Exercise goal:
Each line in the records below that has the word "addEventListener" should be copied.

===== Provided data

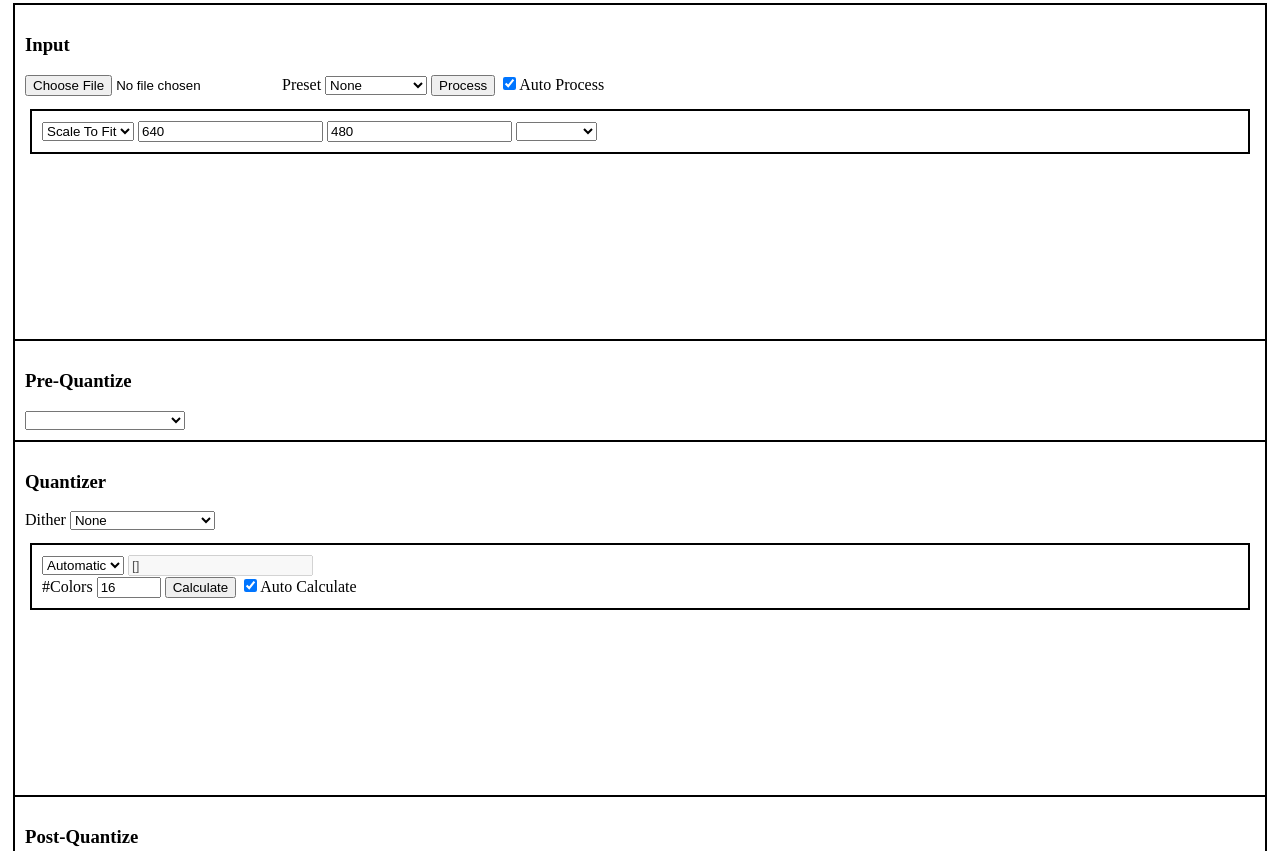
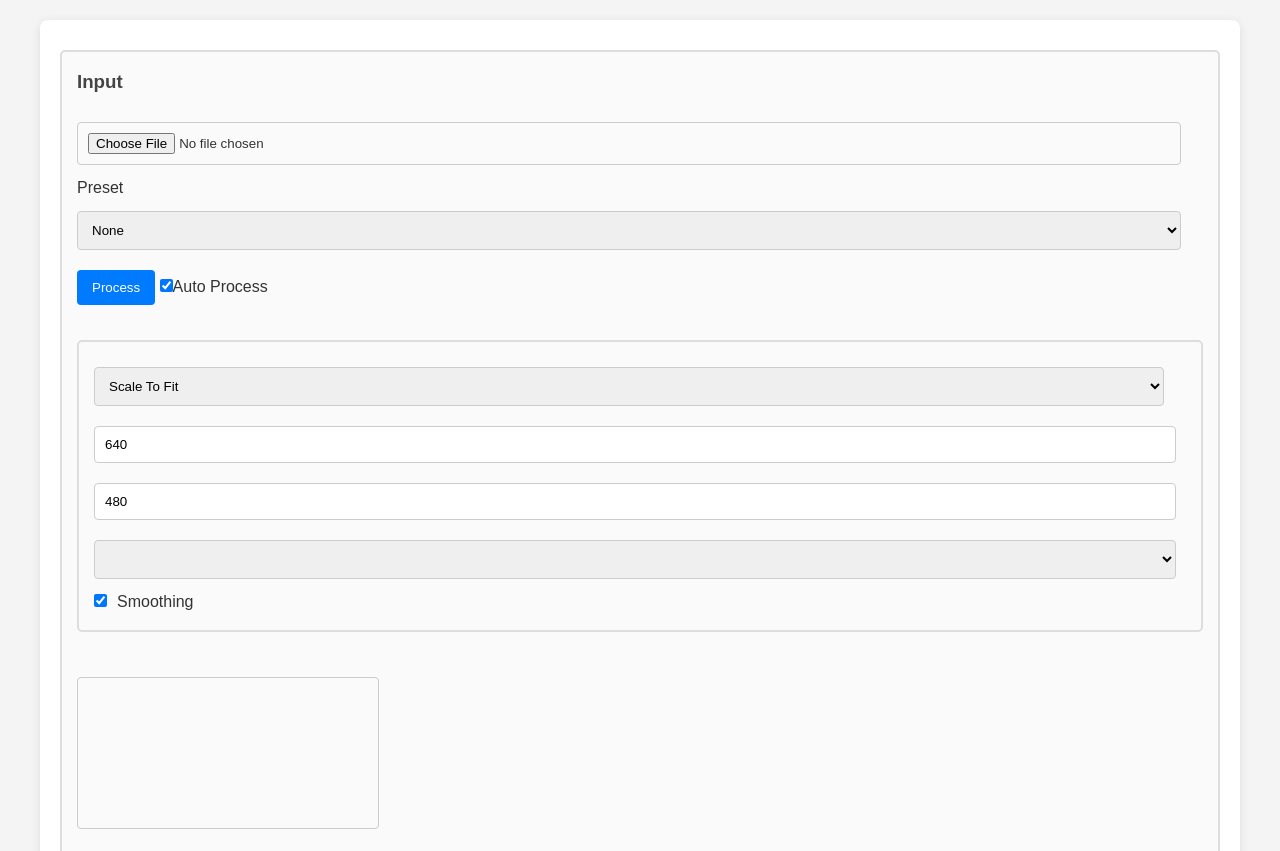
Before and after one commit to MasonGulu/ultimate_image_conv, a plain HTML site: page index.html in a window 1280 px wide. Shown: the top 851 px of the page. Drawn offline with Linux system fonts and the light colour scheme.

Commit message:
basic styling, nfp

```diff
--- a/index.css
+++ b/index.css
@@ -1,9 +1,108 @@
+/* Reset some default styles */
+* {
+    box-sizing: border-box;
+    margin: 0;
+    padding: 0;
+}
+
+body {
+    font-family: Arial, sans-serif;
+    background-color: #f4f4f4;
+    color: #333;
+    line-height: 1.6;
+}
+
+.container {
+    max-width: 1200px;
+    margin: 20px auto;
+    padding: 20px;
+    background-color: #fff;
+    border-radius: 8px;
+    box-shadow: 0 2px 10px rgba(0, 0, 0, 0.1);
+}
+
+h3 {
+    margin-bottom: 15px;
+    color: #444;
+}
 
 .element {
-    border: 2px solid black;
-    padding: 10px;
-    margin: -5px 5px 3px 5px;
+    border: 2px solid #ddd;
+    padding: 15px;
+    margin: 10px 0;
+    border-radius: 5px;
+    background-color: #fafafa;
+    transition: border-color 0.3s;
 }
+
+.element:hover {
+    border-color: #007bff;
+}
+
 .preset {
     border-color: red;
 }
+
+input[type="file"],
+input[type="number"],
+input[type="range"],
+select {
+    width: calc(100% - 22px);
+    padding: 10px;
+    margin: 10px 0;
+    border: 1px solid #ccc;
+    border-radius: 4px;
+}
+
+button {
+    padding: 10px 15px;
+    margin-top: 10px;
+    background-color: #007bff;
+    color: #fff;
+    border: none;
+    border-radius: 4px;
+    cursor: pointer;
+    transition: background-color 0.3s;
+}
+
+button:hover {
+    background-color: #0056b3;
+}
+
+label {
+    margin-right: 10px;
+}
+
+#scaleOptionsDiv {
+    display: flex;
+    flex-direction: column;
+}
+
+#scaleOptionsDiv input,
+#scaleOptionsDiv select {
+    width: auto; /* Allow width to adjust */
+    margin-right: 10px;
+}
+
+canvas {
+    border: 1px solid #ccc;
+    display: block;
+    margin: 10px 0;
+    border-radius: 4px;
+}
+
+#saveOutputButton:disabled,
+#savePreviewButton:disabled {
+    background-color: #ccc;
+    cursor: not-allowed;
+}
+
+#saveOutputButton:not(:disabled),
+#savePreviewButton:not(:disabled) {
+    background-color: #28a745;
+}
+
+#saveOutputButton:not(:disabled):hover,
+#savePreviewButton:not(:disabled):hover {
+    background-color: #218838;
+}
--- a/index.html
+++ b/index.html
@@ -16,8 +16,7 @@
         <div id="inputStage" class="element">
             <h3>Input</h3>
             <input id="fileInput" type="file">
-            <label for="presets">Preset</label>
-            <select id="presets">
+            <label>Preset<select id="presets">
                 <option>None</option>
                 <optgroup label="CGA">
                     <option>CGA 1b</option>
@@ -33,7 +32,7 @@
                     <option>CC BBF</option>
                     <option>CC NFP</option>
                 </optgroup>
-            </select>
+            </select></label>
             <button id="processButton">Process</button>
             <label><input type="checkbox" id="autoProcessCheckbox" checked="true">Auto Process</label>
             <br><br>
@@ -43,6 +42,7 @@
                     <option>Stretch</option>
                     <option>None</option>
                 </select>
+                <div id="scaleOptionsDiv">
                     <input type="number" min="1" value="640" id="imageWidthInput">
                     <input type="number" min="1" value="480" id="imageHeightInput">
                     <select id="imageScalePresets">
@@ -51,6 +51,8 @@
                         <option>800x600</option>
                         <option>1024x720</option>
                     </select>
+                    <label><input type="checkbox" id="smoothingCheckbox" checked="false">Smoothing</label>
+                </div>
             </div>
             <br>
             <img id="imageInput" hidden="true"/>
@@ -66,8 +68,7 @@
         </div>
         <div id="quantizeStage" class="element">
             <h3>Quantizer</h3>
-            <label for="ditherMode">Dither</label>
-            <select id="ditherMode">
+            <label>Dither <select id="ditherMode">
                     <option>None</option>
                     <option>FloydSteinberg</option>
                     <option>FalseFloydSteinberg</option>
@@ -78,7 +79,7 @@
                     <option>Sierra</option>
                     <option>TwoSierra</option>
                     <option>SierraLite</option>
-            </select>
+                </select></label>
             <br>
             <br>
             <div class="element">
--- a/index.js
+++ b/index.js
@@ -20,6 +20,10 @@ let imageWidthInput
 let imageHeightInput
 /** @type {HTMLSelectElement} */
 let imageScalePresets
+/** @type {HTMLInputElement} */
+let smoothingCheckbox
+/** @type {HTMLDivElement} */
+let scaleOptionsDiv
 
 // Pre-quantize Stage
 /** @type {HTMLDivElement} */
@@ -251,6 +255,7 @@ function process() {
             canvasInput.width = imageInput.width
             canvasInput.height = imageInput.height
         }
+        canvasContext.imageSmoothingEnabled = smoothingCheckbox.checked
         canvasContext.drawImage(imageInput, 0, 0, canvasInput.width, canvasInput.height)
         previousQuants = []
     }
@@ -336,11 +341,12 @@ function loadPageElements() {
     imageWidthInput = document.getElementById("imageWidthInput")
     imageHeightInput = document.getElementById("imageHeightInput")
     imageScalePresets = document.getElementById("imageScalePresets")
+    smoothingCheckbox = document.getElementById("smoothingCheckbox")
+    scaleOptionsDiv = document.getElementById("scaleOptionsDiv")
 
     imageScaleMode.addEventListener("change", (event) => {
         let hideInputs = event.target.value == "None"
-        imageWidthInput.hidden = hideInputs
-        imageHeightInput.hidden = hideInputs
+        scaleOptionsDiv.hidden = hideInputs
         fullUpdate = true
         onSettingChange()
     })
@@ -378,6 +384,10 @@ function loadPageElements() {
         imageWidthInput.value = width
         imageHeightInput.value = height
         imageScalePresets.value = ""
+        fullUpdate = true
+        onSettingChange()
+    })
+    smoothingCheckbox.addEventListener("change", () => {
         fullUpdate = true
         onSettingChange()
     })
--- a/preQuantizeFilters.js
+++ b/preQuantizeFilters.js
@@ -208,7 +208,7 @@ class LevelsFilter extends PreQuantizeFilter {
         input.disabled = locked
         input.min = 0
         input.max = 1
-        input.step = 0.05
+        input.step = 0.01
         input.value = 1
         input.addEventListener("change", (event) => {
             this.updated = true
@@ -264,7 +264,6 @@ class NoiseFilter extends PreQuantizeFilter {
         })
         this.div.appendChild(button)
         this.rgbInput = labeledCheckbox("RGB Noise", this.div)
-        this.rgbInput.disabled = true
         this.rgbInput.addEventListener("change", () => {
             this.updated = true
             onSettingChange()
--- a/presets.js
+++ b/presets.js
@@ -209,6 +209,20 @@ presets["CGA 2b5H"] = {
 
 // ComputerCraft Modes
 let CCPalette = [[240, 240, 240],[242, 178, 51],[229, 127, 216],[153, 178, 242],[222, 222, 108],[127, 204, 25],[242, 178, 204],[76, 76, 76],[153, 153, 153],[76, 153, 178],[178, 102, 229],[51, 102, 204],[127, 102, 76],[87, 166, 78],[204, 76, 76],[17, 17, 17]]
+/**
+ *
+ * @param {QuantizedImage} quant
+ * @param {number} x
+ * @param {number} y
+ * @returns {[number, number, number]}
+ */
+function getBlitCharacter(quant, x, y) {
+    let fg = 0
+    let bg = 0
+    let char = 0
+
+    return [fg, bg, char]
+}
 presets["CC BIMG"] = {
         "scale": {
             "mode": "Scale To Fit",
@@ -253,6 +267,20 @@ presets["CC NFP"] = {
     "postQuantize": [],
     "preview": (quant) => {
         return scaleForPreview(quant, 2, 3)
+    },
+    "export": {
+        "extension": ".nfp",
+        "func": (quant) => {
+            let data = []
+            for (let y = 0; y < quant.height; y++) {
+                for (let x = 0; x < quant.width; x++) {
+                    let index = y * quant.width + x
+                    data.push(quant.data[index].toString(16).charCodeAt(0))
+                }
+                data.push("\n".charCodeAt(0))
+            }
+            return data
+        }
     }
 }
 
```
Lines whose indentation alone changed are shown as unchanged.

==========

Answer space:
     imageScaleMode.addEventListener("change", (event) => {
+    smoothingCheckbox.addEventListener("change", () => {
         input.addEventListener("change", (event) => {
         this.rgbInput.addEventListener("change", () => {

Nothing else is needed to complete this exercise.